TASK DETAILS - Write the entries out again in full and unchanged, dropping every image.

[Before-and-after page screenshots]
*** Block opens ***

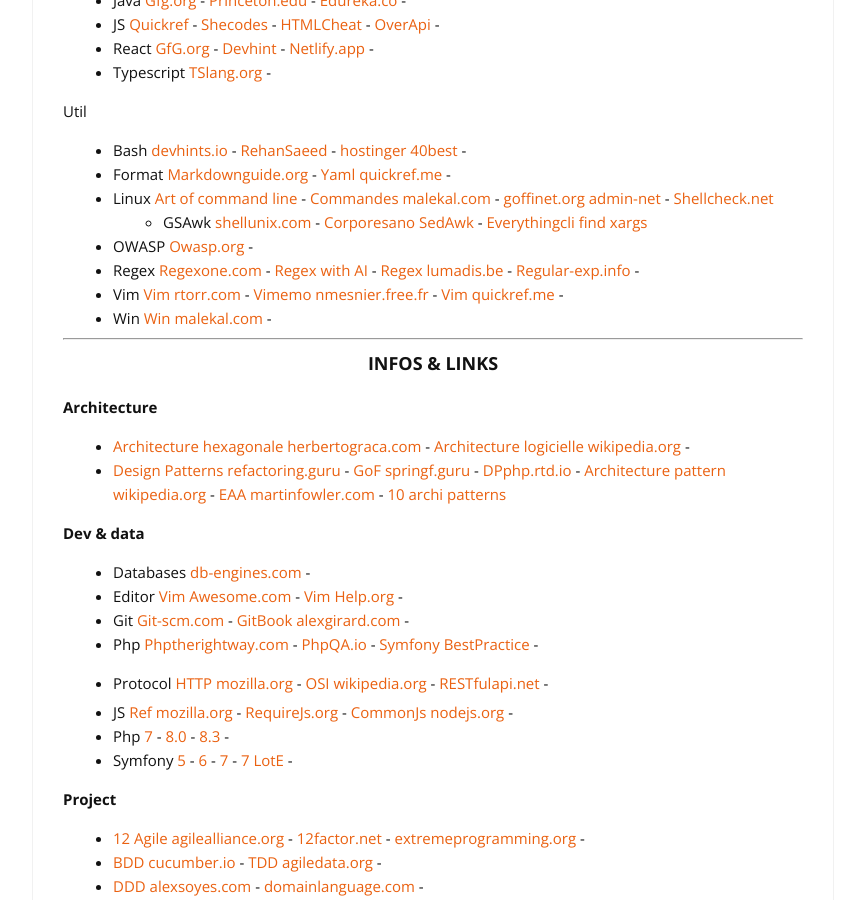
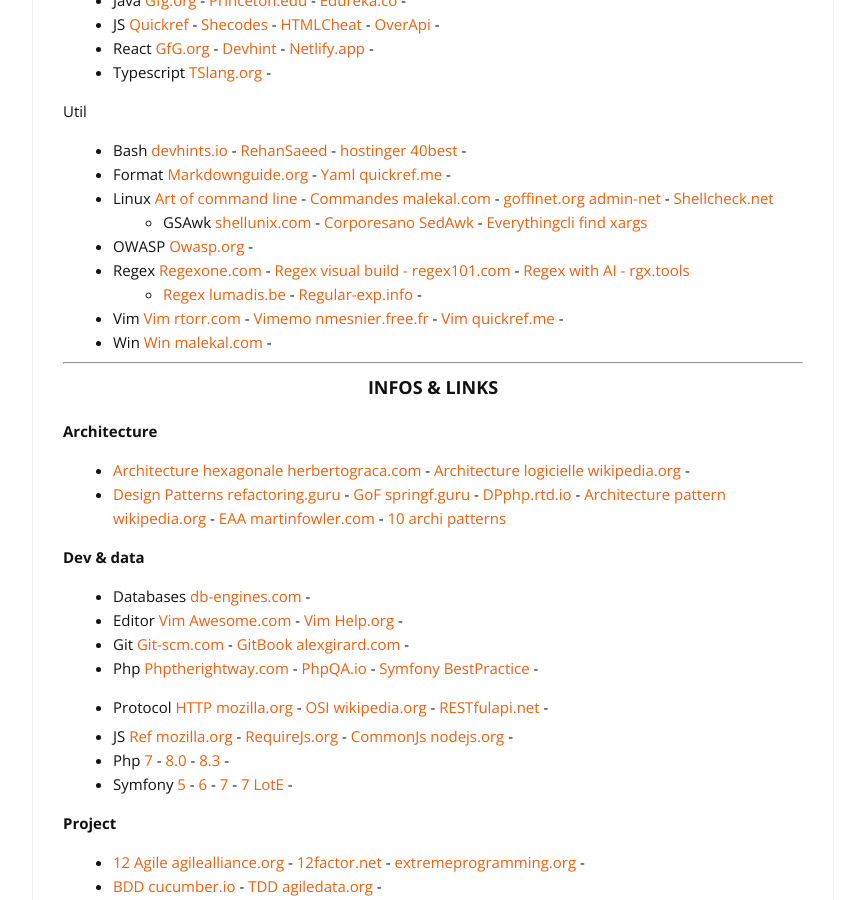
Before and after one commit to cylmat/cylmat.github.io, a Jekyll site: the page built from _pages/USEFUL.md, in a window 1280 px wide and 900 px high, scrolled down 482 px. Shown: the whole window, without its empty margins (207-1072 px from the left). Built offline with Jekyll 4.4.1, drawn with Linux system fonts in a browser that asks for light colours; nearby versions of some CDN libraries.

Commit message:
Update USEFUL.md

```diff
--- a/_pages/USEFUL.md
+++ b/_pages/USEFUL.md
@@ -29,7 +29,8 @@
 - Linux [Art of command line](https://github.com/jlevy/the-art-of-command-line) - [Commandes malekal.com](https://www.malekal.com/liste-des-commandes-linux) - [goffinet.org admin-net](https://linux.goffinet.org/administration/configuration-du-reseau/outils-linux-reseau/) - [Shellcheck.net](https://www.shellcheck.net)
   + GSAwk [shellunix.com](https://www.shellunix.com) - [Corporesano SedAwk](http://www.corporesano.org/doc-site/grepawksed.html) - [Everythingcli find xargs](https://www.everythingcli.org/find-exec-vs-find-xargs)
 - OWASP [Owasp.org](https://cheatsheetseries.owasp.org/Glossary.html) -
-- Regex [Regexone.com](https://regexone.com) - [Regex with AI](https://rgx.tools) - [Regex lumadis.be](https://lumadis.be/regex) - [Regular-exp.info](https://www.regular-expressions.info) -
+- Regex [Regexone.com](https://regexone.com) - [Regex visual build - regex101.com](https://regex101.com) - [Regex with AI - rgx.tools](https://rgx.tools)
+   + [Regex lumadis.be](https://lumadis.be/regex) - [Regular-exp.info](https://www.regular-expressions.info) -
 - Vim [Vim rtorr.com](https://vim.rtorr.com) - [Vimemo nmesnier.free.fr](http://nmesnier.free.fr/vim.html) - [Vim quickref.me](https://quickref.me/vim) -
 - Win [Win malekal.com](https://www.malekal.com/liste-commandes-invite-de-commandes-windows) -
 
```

*** Block closes ***

OUTPUT OF THE TASK -
Before and after one commit to cylmat/cylmat.github.io, a Jekyll site: the page built from _pages/USEFUL.md, in a window 1280 px wide and 900 px high, scrolled down 482 px. Shown: the whole window, without its empty margins (207-1072 px from the left). Built offline with Jekyll 4.4.1, drawn with Linux system fonts in a browser that asks for light colours; nearby versions of some CDN libraries.

Commit message:
Update USEFUL.md

```diff
--- a/_pages/USEFUL.md
+++ b/_pages/USEFUL.md
@@ -29,7 +29,8 @@
 - Linux [Art of command line](https://github.com/jlevy/the-art-of-command-line) - [Commandes malekal.com](https://www.malekal.com/liste-des-commandes-linux) - [goffinet.org admin-net](https://linux.goffinet.org/administration/configuration-du-reseau/outils-linux-reseau/) - [Shellcheck.net](https://www.shellcheck.net)
   + GSAwk [shellunix.com](https://www.shellunix.com) - [Corporesano SedAwk](http://www.corporesano.org/doc-site/grepawksed.html) - [Everythingcli find xargs](https://www.everythingcli.org/find-exec-vs-find-xargs)
 - OWASP [Owasp.org](https://cheatsheetseries.owasp.org/Glossary.html) -
-- Regex [Regexone.com](https://regexone.com) - [Regex with AI](https://rgx.tools) - [Regex lumadis.be](https://lumadis.be/regex) - [Regular-exp.info](https://www.regular-expressions.info) -
+- Regex [Regexone.com](https://regexone.com) - [Regex visual build - regex101.com](https://regex101.com) - [Regex with AI - rgx.tools](https://rgx.tools)
+   + [Regex lumadis.be](https://lumadis.be/regex) - [Regular-exp.info](https://www.regular-expressions.info) -
 - Vim [Vim rtorr.com](https://vim.rtorr.com) - [Vimemo nmesnier.free.fr](http://nmesnier.free.fr/vim.html) - [Vim quickref.me](https://quickref.me/vim) -
 - Win [Win malekal.com](https://www.malekal.com/liste-commandes-invite-de-commandes-windows) -
 
```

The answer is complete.